-------- Provided entries

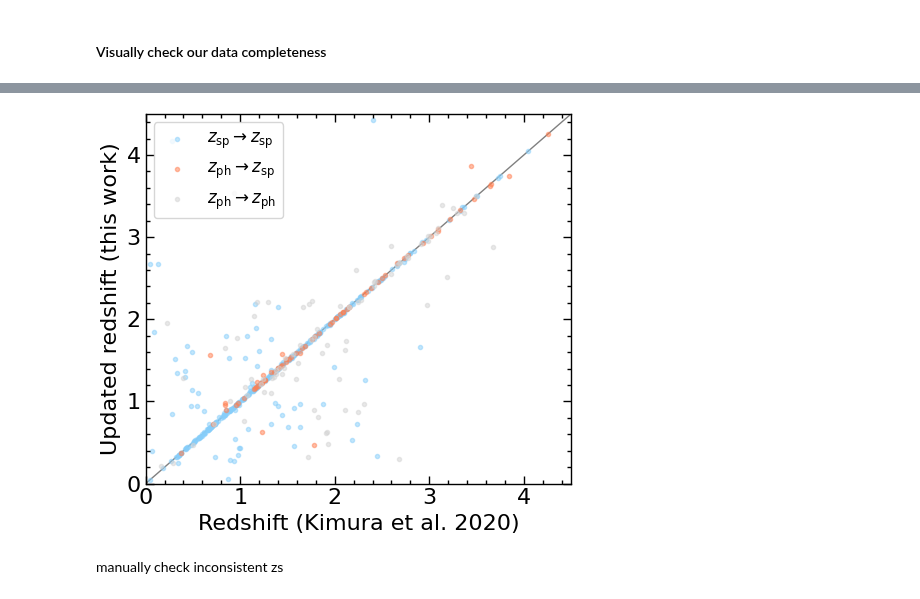
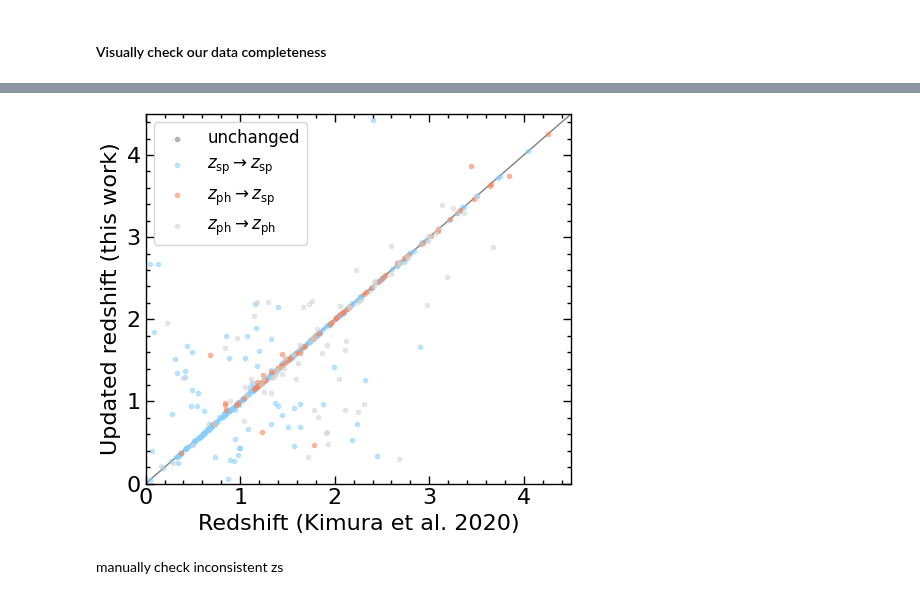
Before and after one commit to Chisen-Lupus/dwarf_agn_cosmos, a Jupyter notebook: hsc-ssp_specz.ipynb, the cells around one changed output, grey strips where cells are left out. Saved outputs shown, nothing was run; the diff lists cells and outputs as text; code cells hidden in the pictures.

```diff
--- a/hsc-ssp_specz.ipynb
+++ b/hsc-ssp_specz.ipynb
@@ -351,7 +304,7 @@ data_cosmos2020j = table.join(data_cosmos2020, data_chandra, keys=['ID_CHANDRA']
 # %% [markdown]
 Actually do the matching to COSMOS2020
 # %%
-cat_COSMOS2020 = SkyCoord(data_cosmos2020j['ALPHA_J2000'], data_cosmos2020j['DELTA_J2000'], unit='deg')
+cat_COSMOS2020 = SkyCoord(data_cosmos2020['ALPHA_J2000'], data_cosmos2020['DELTA_J2000'], unit='deg')
 
 idx_agn2COSMOS20, idx_COSMOS20, d2d, d3d = cat_COSMOS2020.search_around_sky(cat_agn, 0.6*u.arcsec)
 # MISSING A FEW SOURCES COSMOS2015->COSMOS2020
@@ -394,3 +317,8 @@ data_cosmos2020j['CHANDRA_FLUXERR'] = np.ma.masked_array(data_cosmos2020j['CHAND
+# %%
+data_agn_updated['z3'] = -1.
+
+data_agn_updated['z3'][idx_agn2COSMOS20] = data_cosmos2020['lp_zq'][idx_COSMOS20]
+data_agn_updated['z3'][~np.isfinite(data_agn_updated['z3'])] = -1.
 # %% [markdown]
 ### Photo-z comparison
 
@@ -421,19 +349,6 @@ fig.tight_layout()
 fig.savefig('photoz.pdf', dpi=300)
 # %% [output]
 [figure]
-# %%
-data_agn_updated['z3'] = -1.
-
-data_agn_updated['z3'][idx_agn2COSMOS20] = data_cosmos2020j['lp_zq'][idx_COSMOS20]
-data_agn_updated['z3'][~np.isfinite(data_agn_updated['z3'])] = -1.
-
-# z_cosmos = data_cosmos2020j['lp_zq'][idx_COSMOS20]
-# z_cosmos[~np.isfinite(z_cosmos)] = -1.0
-
-# data_agn['z_spec'] = -1.0
-# data_agn['z_spec'][idx_agn2COSMOS20] = data_cosmos2020j['lp_zq'][idx_COSMOS20]
-# data_agn['z'][data_agn['r_z']>1] = data_agn['z_spec'][data_agn['r_z']>1]
-# data_agn['r_z'][data_agn['r_z']>1] = 2 # COSMOS2020 photo-z
 # %% [markdown]
 Some of these spec-z's are wrong so careful there
 # %% [markdown]
@@ -445,14 +360,12 @@ SIMBAD > HSC > DEIMOS > COSMOS2020 > original
 
 z0 > z1 > z2 > z3 > z4
 # %%
-
-
 for i in [4, 3, 2, 1, 0]:
     mask_z = data_agn_updated['z%d'%i]!=-1
     data_agn_updated['z'][mask_z] = data_agn_updated['z%d'%i][mask_z]
     data_agn_updated['r_z'][mask_z] = i
 
-data_agn_updated = data_agn_updated['ID', 'RAdeg', 'DEdeg', 'z', 'z0', 'z1', 'z2', 'z3', 'z4', 'r_z', 'r_z0', 'r_z1', 'r_z4']
+data_agn_updated = data_agn_updated['ID', 'RAdeg', 'DEdeg', 'i-mag', 'X-flag', 'g-flag', 'r-flag', 'i-flag', 'z-flag', 'n-corr', 'ID-COSMOS2015', 'z', 'z0', 'z1', 'z2', 'z3', 'z4', 'r_z', 'r_z0', 'r_z1', 'r_z4']
 
 data_agn_updated.write('hsc_agn_updated.txt', format='ascii', overwrite=True)
 data_agn_updated
@@ -510,35 +423,39 @@ plt.grid(which='minor', alpha=0.5)
 # %%
 fig, ax = plt.subplots(1,1, figsize=(5, 4.5))
+
+mask_unchanged = (data_agn_updated['r_z']==4)
+ax.scatter(data_agn_updated['z4'][mask_unchanged], data_agn_updated['z'][mask_unchanged],
+           marker='.', color='gray', label=r'unchanged', alpha=0.5)
 
 mask_sp2sp = (data_agn_updated['r_z4']<=2) & (data_agn_updated['r_z']<=2)
 ax.scatter(data_agn_updated['z4'][mask_sp2sp], data_agn_updated['z'][mask_sp2sp],
            marker='.', color='lightskyblue', label=r'$z_{\rm sp} \rightarrow z_{\rm sp}$', alpha=0.5)
 
 mask_ph2sp = (data_agn_updated['r_z4']>=3) & (data_agn_updated['r_z']<=2)
 ax.scatter(data_agn_updated['z4'][mask_ph2sp], data_agn_updated['z'][mask_ph2sp],
            marker='.', color='coral', label=r'$z_{\rm ph} \rightarrow z_{\rm sp}$', alpha=0.5)
 
 mask_ph2ph = (data_agn_updated['r_z4']>=3) & (data_agn_updated['r_z']>=3)
 ax.scatter(data_agn_updated['z4'][mask_ph2ph], data_agn_updated['z'][mask_ph2ph],
            marker='.', color='lightgray', label=r'$z_{\rm ph} \rightarrow z_{\rm ph}$', alpha=0.5)
 
 # mask_sp2ph = (data_agn_updated['r_z4']<=2) & (data_agn_updated['r_z']>=3)
 # ax.scatter(data_agn_updated['z4'][mask_sp2ph], data_agn_updated['z'][mask_sp2ph],
 #            marker='.', color='r', label=r'$z_{\rm ph} \rightarrow z_{\rm ph}$')
 
 
 ax.plot([0, 4.5], [0, 4.5], lw=1, zorder=-2, color='gray')
 
 ax.set_xlabel('Redshift (Kimura et al. 2020)')
 ax.set_ylabel('Updated redshift (this work)')
 ax.legend(frameon=True, loc=2, fontsize=12)
 ax.set_xlim(0, 4.5)
 ax.set_ylim(0, 4.5)
 fig.savefig('specz.pdf', dpi=300)
 
 fig.tight_layout()
 # %% [output]
-[figure, old version]
+[figure, new version]
 # %% [markdown]
 manually check inconsistent zs
 # %%
```
Also changed, not shown: parts of 24 cells of this notebook, 2 other files.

----------------

> Aim of the task
Repeat every entry exactly, but leave out the pictures.

> Task result
Before and after one commit to Chisen-Lupus/dwarf_agn_cosmos, a Jupyter notebook: hsc-ssp_specz.ipynb, the cells around one changed output, grey strips where cells are left out. Saved outputs shown, nothing was run; the diff lists cells and outputs as text; code cells hidden in the pictures.

```diff
--- a/hsc-ssp_specz.ipynb
+++ b/hsc-ssp_specz.ipynb
@@ -351,7 +304,7 @@ data_cosmos2020j = table.join(data_cosmos2020, data_chandra, keys=['ID_CHANDRA']
 # %% [markdown]
 Actually do the matching to COSMOS2020
 # %%
-cat_COSMOS2020 = SkyCoord(data_cosmos2020j['ALPHA_J2000'], data_cosmos2020j['DELTA_J2000'], unit='deg')
+cat_COSMOS2020 = SkyCoord(data_cosmos2020['ALPHA_J2000'], data_cosmos2020['DELTA_J2000'], unit='deg')
 
 idx_agn2COSMOS20, idx_COSMOS20, d2d, d3d = cat_COSMOS2020.search_around_sky(cat_agn, 0.6*u.arcsec)
 # MISSING A FEW SOURCES COSMOS2015->COSMOS2020
@@ -394,3 +317,8 @@ data_cosmos2020j['CHANDRA_FLUXERR'] = np.ma.masked_array(data_cosmos2020j['CHAND
+# %%
+data_agn_updated['z3'] = -1.
+
+data_agn_updated['z3'][idx_agn2COSMOS20] = data_cosmos2020['lp_zq'][idx_COSMOS20]
+data_agn_updated['z3'][~np.isfinite(data_agn_updated['z3'])] = -1.
 # %% [markdown]
 ### Photo-z comparison
 
@@ -421,19 +349,6 @@ fig.tight_layout()
 fig.savefig('photoz.pdf', dpi=300)
 # %% [output]
 [figure]
-# %%
-data_agn_updated['z3'] = -1.
-
-data_agn_updated['z3'][idx_agn2COSMOS20] = data_cosmos2020j['lp_zq'][idx_COSMOS20]
-data_agn_updated['z3'][~np.isfinite(data_agn_updated['z3'])] = -1.
-
-# z_cosmos = data_cosmos2020j['lp_zq'][idx_COSMOS20]
-# z_cosmos[~np.isfinite(z_cosmos)] = -1.0
-
-# data_agn['z_spec'] = -1.0
-# data_agn['z_spec'][idx_agn2COSMOS20] = data_cosmos2020j['lp_zq'][idx_COSMOS20]
-# data_agn['z'][data_agn['r_z']>1] = data_agn['z_spec'][data_agn['r_z']>1]
-# data_agn['r_z'][data_agn['r_z']>1] = 2 # COSMOS2020 photo-z
 # %% [markdown]
 Some of these spec-z's are wrong so careful there
 # %% [markdown]
@@ -445,14 +360,12 @@ SIMBAD > HSC > DEIMOS > COSMOS2020 > original
 
 z0 > z1 > z2 > z3 > z4
 # %%
-
-
 for i in [4, 3, 2, 1, 0]:
     mask_z = data_agn_updated['z%d'%i]!=-1
     data_agn_updated['z'][mask_z] = data_agn_updated['z%d'%i][mask_z]
     data_agn_updated['r_z'][mask_z] = i
 
-data_agn_updated = data_agn_updated['ID', 'RAdeg', 'DEdeg', 'z', 'z0', 'z1', 'z2', 'z3', 'z4', 'r_z', 'r_z0', 'r_z1', 'r_z4']
+data_agn_updated = data_agn_updated['ID', 'RAdeg', 'DEdeg', 'i-mag', 'X-flag', 'g-flag', 'r-flag', 'i-flag', 'z-flag', 'n-corr', 'ID-COSMOS2015', 'z', 'z0', 'z1', 'z2', 'z3', 'z4', 'r_z', 'r_z0', 'r_z1', 'r_z4']
 
 data_agn_updated.write('hsc_agn_updated.txt', format='ascii', overwrite=True)
 data_agn_updated
@@ -510,35 +423,39 @@ plt.grid(which='minor', alpha=0.5)
 # %%
 fig, ax = plt.subplots(1,1, figsize=(5, 4.5))
+
+mask_unchanged = (data_agn_updated['r_z']==4)
+ax.scatter(data_agn_updated['z4'][mask_unchanged], data_agn_updated['z'][mask_unchanged],
+           marker='.', color='gray', label=r'unchanged', alpha=0.5)
 
 mask_sp2sp = (data_agn_updated['r_z4']<=2) & (data_agn_updated['r_z']<=2)
 ax.scatter(data_agn_updated['z4'][mask_sp2sp], data_agn_updated['z'][mask_sp2sp],
            marker='.', color='lightskyblue', label=r'$z_{\rm sp} \rightarrow z_{\rm sp}$', alpha=0.5)
 
 mask_ph2sp = (data_agn_updated['r_z4']>=3) & (data_agn_updated['r_z']<=2)
 ax.scatter(data_agn_updated['z4'][mask_ph2sp], data_agn_updated['z'][mask_ph2sp],
            marker='.', color='coral', label=r'$z_{\rm ph} \rightarrow z_{\rm sp}$', alpha=0.5)
 
 mask_ph2ph = (data_agn_updated['r_z4']>=3) & (data_agn_updated['r_z']>=3)
 ax.scatter(data_agn_updated['z4'][mask_ph2ph], data_agn_updated['z'][mask_ph2ph],
            marker='.', color='lightgray', label=r'$z_{\rm ph} \rightarrow z_{\rm ph}$', alpha=0.5)
 
 # mask_sp2ph = (data_agn_updated['r_z4']<=2) & (data_agn_updated['r_z']>=3)
 # ax.scatter(data_agn_updated['z4'][mask_sp2ph], data_agn_updated['z'][mask_sp2ph],
 #            marker='.', color='r', label=r'$z_{\rm ph} \rightarrow z_{\rm ph}$')
 
 
 ax.plot([0, 4.5], [0, 4.5], lw=1, zorder=-2, color='gray')
 
 ax.set_xlabel('Redshift (Kimura et al. 2020)')
 ax.set_ylabel('Updated redshift (this work)')
 ax.legend(frameon=True, loc=2, fontsize=12)
 ax.set_xlim(0, 4.5)
 ax.set_ylim(0, 4.5)
 fig.savefig('specz.pdf', dpi=300)
 
 fig.tight_layout()
 # %% [output]
-[figure, old version]
+[figure, new version]
 # %% [markdown]
 manually check inconsistent zs
 # %%
```
Also changed, not shown: parts of 24 cells of this notebook, 2 other files.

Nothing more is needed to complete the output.